Exercise description
Please return all lines from the records below that include the string "clearText".

Record set
★ ★ ★

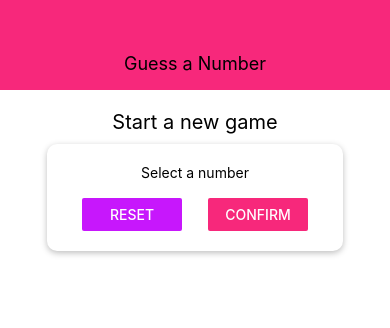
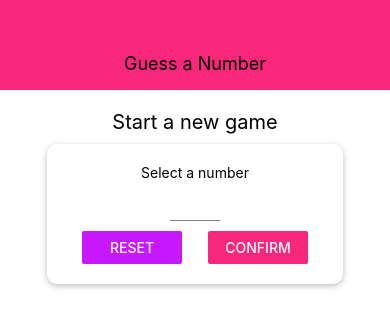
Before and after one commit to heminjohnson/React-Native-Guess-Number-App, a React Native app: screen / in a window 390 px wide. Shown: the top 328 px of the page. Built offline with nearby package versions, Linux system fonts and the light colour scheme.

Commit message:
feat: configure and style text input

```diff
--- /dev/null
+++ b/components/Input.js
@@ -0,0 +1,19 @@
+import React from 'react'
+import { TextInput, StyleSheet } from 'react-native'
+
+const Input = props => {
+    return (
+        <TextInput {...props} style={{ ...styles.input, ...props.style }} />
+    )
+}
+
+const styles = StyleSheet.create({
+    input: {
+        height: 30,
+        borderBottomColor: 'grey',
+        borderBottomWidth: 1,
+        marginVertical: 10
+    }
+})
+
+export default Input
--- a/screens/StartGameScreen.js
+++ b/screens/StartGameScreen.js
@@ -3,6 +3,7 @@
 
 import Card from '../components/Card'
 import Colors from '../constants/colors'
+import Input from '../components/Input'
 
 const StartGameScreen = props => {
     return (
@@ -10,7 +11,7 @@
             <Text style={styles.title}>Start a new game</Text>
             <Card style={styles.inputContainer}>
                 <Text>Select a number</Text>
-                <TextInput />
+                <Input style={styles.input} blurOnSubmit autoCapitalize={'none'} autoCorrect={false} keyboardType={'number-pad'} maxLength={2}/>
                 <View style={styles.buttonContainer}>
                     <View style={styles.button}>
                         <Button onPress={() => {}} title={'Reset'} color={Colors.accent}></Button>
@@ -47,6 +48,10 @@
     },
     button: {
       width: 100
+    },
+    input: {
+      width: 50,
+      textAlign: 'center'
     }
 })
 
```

★ ★ ★

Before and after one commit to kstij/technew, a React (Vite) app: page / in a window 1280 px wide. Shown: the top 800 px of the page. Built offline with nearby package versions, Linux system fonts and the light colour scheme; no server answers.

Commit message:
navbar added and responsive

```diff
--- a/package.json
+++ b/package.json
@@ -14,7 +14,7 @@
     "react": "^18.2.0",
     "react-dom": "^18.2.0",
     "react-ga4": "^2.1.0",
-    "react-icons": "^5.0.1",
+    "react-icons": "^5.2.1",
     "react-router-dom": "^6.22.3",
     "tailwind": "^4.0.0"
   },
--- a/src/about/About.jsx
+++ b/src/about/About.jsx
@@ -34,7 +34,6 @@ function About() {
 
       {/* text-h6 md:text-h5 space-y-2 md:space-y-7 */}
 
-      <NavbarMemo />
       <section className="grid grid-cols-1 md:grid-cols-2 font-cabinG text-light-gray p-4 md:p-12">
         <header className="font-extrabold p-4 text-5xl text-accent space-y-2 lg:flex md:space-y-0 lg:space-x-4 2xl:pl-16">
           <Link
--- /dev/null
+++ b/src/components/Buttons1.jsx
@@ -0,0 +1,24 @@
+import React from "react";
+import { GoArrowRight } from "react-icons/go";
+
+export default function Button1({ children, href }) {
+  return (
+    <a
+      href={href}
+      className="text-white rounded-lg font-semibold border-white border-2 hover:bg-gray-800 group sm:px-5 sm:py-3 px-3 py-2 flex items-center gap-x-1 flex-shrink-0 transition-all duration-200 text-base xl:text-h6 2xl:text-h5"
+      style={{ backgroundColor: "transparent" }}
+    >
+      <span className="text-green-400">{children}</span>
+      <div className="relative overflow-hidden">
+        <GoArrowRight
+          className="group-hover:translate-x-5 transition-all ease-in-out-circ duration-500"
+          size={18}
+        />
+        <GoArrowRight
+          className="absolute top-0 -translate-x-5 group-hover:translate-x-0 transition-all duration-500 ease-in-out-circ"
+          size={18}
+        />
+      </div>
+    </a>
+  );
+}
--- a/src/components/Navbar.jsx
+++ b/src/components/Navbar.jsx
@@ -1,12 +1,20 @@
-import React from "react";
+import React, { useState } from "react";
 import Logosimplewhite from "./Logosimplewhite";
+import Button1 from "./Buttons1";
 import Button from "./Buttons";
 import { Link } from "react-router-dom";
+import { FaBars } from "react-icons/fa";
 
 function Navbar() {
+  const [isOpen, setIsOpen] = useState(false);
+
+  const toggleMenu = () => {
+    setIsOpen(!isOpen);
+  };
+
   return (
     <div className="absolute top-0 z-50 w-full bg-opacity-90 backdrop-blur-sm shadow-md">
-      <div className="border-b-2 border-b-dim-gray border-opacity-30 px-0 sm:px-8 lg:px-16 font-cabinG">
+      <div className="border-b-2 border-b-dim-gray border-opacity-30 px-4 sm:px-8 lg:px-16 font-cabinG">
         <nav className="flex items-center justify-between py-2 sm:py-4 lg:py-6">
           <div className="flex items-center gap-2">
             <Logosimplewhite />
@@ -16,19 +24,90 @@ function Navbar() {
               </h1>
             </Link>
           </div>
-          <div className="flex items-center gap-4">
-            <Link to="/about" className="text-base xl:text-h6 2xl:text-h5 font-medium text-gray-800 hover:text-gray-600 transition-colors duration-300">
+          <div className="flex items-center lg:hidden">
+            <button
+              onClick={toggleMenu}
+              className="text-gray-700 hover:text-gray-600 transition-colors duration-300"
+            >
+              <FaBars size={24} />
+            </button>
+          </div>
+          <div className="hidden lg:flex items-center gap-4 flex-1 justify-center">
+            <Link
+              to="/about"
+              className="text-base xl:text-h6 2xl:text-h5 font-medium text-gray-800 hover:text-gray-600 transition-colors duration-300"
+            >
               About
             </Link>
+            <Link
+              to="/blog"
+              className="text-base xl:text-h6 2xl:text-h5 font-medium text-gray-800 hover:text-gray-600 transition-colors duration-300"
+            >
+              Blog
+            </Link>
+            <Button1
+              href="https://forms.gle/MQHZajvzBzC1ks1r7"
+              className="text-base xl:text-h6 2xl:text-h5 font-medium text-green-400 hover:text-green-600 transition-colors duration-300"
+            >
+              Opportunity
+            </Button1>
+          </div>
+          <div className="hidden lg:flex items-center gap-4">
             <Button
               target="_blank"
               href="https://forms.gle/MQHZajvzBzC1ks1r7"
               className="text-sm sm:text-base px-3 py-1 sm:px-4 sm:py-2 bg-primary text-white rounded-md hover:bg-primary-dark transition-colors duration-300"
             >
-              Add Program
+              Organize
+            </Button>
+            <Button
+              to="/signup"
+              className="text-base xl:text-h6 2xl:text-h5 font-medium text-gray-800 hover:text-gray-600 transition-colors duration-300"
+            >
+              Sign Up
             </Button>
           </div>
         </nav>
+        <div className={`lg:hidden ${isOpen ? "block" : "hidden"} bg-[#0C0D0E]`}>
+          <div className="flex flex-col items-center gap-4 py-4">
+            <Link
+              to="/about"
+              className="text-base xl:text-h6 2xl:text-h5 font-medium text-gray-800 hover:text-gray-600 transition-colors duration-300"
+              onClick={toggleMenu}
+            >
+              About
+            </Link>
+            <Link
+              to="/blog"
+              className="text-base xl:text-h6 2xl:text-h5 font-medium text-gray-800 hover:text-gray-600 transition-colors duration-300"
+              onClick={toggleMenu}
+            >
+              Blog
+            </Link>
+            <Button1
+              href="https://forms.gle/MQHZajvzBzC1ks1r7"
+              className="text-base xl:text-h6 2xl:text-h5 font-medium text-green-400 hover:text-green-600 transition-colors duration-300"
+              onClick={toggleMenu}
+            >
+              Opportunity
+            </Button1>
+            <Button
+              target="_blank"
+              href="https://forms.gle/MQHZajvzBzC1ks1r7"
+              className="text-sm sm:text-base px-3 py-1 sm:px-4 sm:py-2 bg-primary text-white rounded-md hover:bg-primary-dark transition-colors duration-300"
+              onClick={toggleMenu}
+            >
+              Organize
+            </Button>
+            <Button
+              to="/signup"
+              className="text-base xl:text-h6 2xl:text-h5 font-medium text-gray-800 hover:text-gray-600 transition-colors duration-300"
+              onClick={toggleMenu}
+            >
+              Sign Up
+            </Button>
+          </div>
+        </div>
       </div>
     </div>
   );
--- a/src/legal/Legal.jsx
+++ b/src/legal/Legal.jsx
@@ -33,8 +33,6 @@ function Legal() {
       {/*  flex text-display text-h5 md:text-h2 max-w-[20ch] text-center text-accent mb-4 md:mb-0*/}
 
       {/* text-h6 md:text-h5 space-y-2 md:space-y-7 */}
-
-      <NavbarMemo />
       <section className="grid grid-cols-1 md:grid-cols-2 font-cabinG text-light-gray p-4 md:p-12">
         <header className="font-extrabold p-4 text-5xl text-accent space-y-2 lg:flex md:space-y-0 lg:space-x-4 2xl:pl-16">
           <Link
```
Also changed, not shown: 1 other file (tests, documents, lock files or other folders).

★ ★ ★

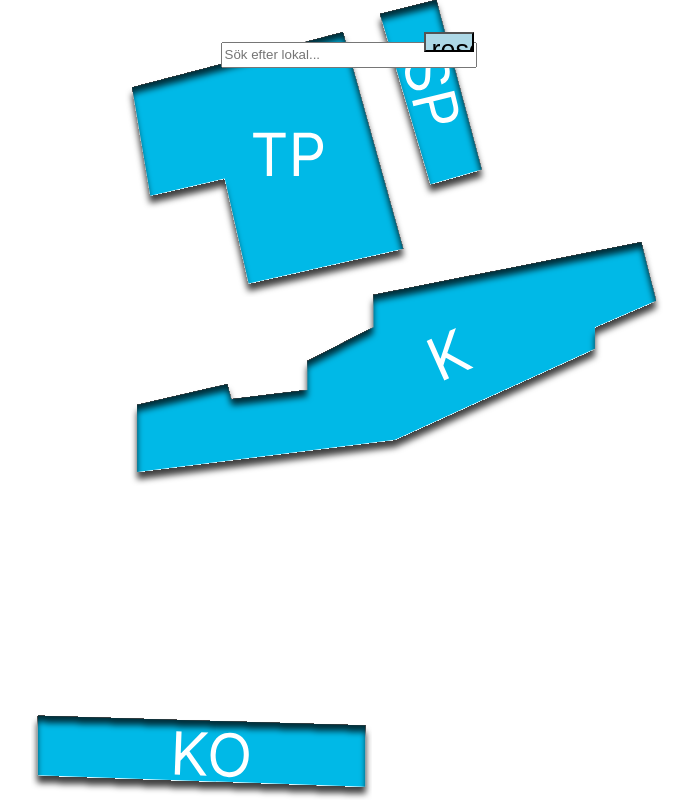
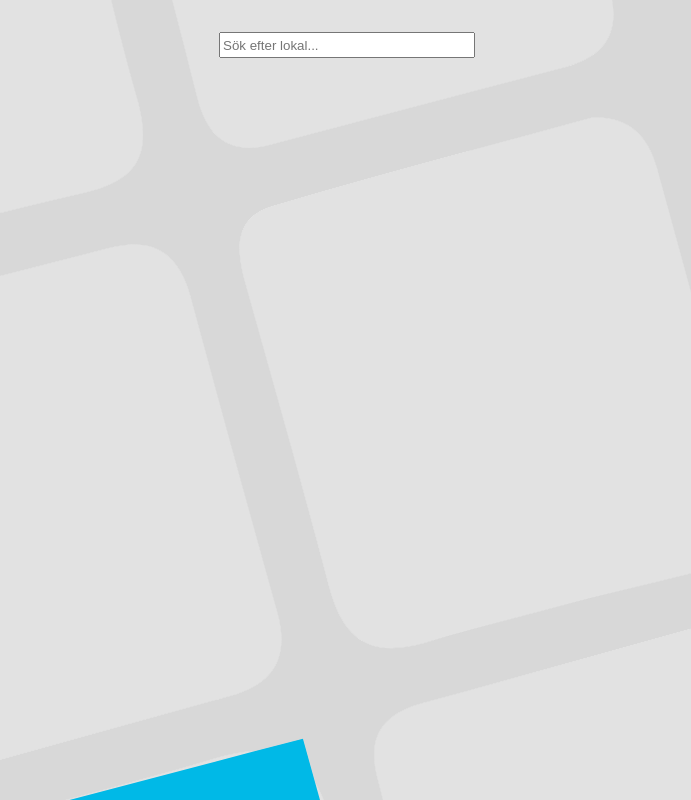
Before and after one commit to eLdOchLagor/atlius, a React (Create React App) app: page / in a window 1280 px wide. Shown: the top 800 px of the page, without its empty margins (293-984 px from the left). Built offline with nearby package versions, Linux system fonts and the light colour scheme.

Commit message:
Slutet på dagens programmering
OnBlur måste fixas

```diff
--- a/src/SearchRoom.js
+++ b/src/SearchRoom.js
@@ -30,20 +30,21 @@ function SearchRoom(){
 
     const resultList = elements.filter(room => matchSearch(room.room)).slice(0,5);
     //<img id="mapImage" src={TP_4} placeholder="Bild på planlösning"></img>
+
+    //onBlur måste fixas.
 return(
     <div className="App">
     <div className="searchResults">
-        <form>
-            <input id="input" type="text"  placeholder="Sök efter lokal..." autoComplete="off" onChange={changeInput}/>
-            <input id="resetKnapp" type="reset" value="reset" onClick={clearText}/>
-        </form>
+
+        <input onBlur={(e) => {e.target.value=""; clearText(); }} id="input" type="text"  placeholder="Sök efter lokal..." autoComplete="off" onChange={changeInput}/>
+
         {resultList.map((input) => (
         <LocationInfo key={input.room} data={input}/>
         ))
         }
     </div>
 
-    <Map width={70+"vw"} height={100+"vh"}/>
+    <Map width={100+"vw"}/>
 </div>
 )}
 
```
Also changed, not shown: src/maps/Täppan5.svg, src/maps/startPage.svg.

★ ★ ★

Expected answer
-            <input id="resetKnapp" type="reset" value="reset" onClick={clearText}/>
+        <input onBlur={(e) => {e.target.value=""; clearText(); }} id="input" type="text"  placeholder="Sök efter lokal..." autoComplete="off" onChange={changeInput}/>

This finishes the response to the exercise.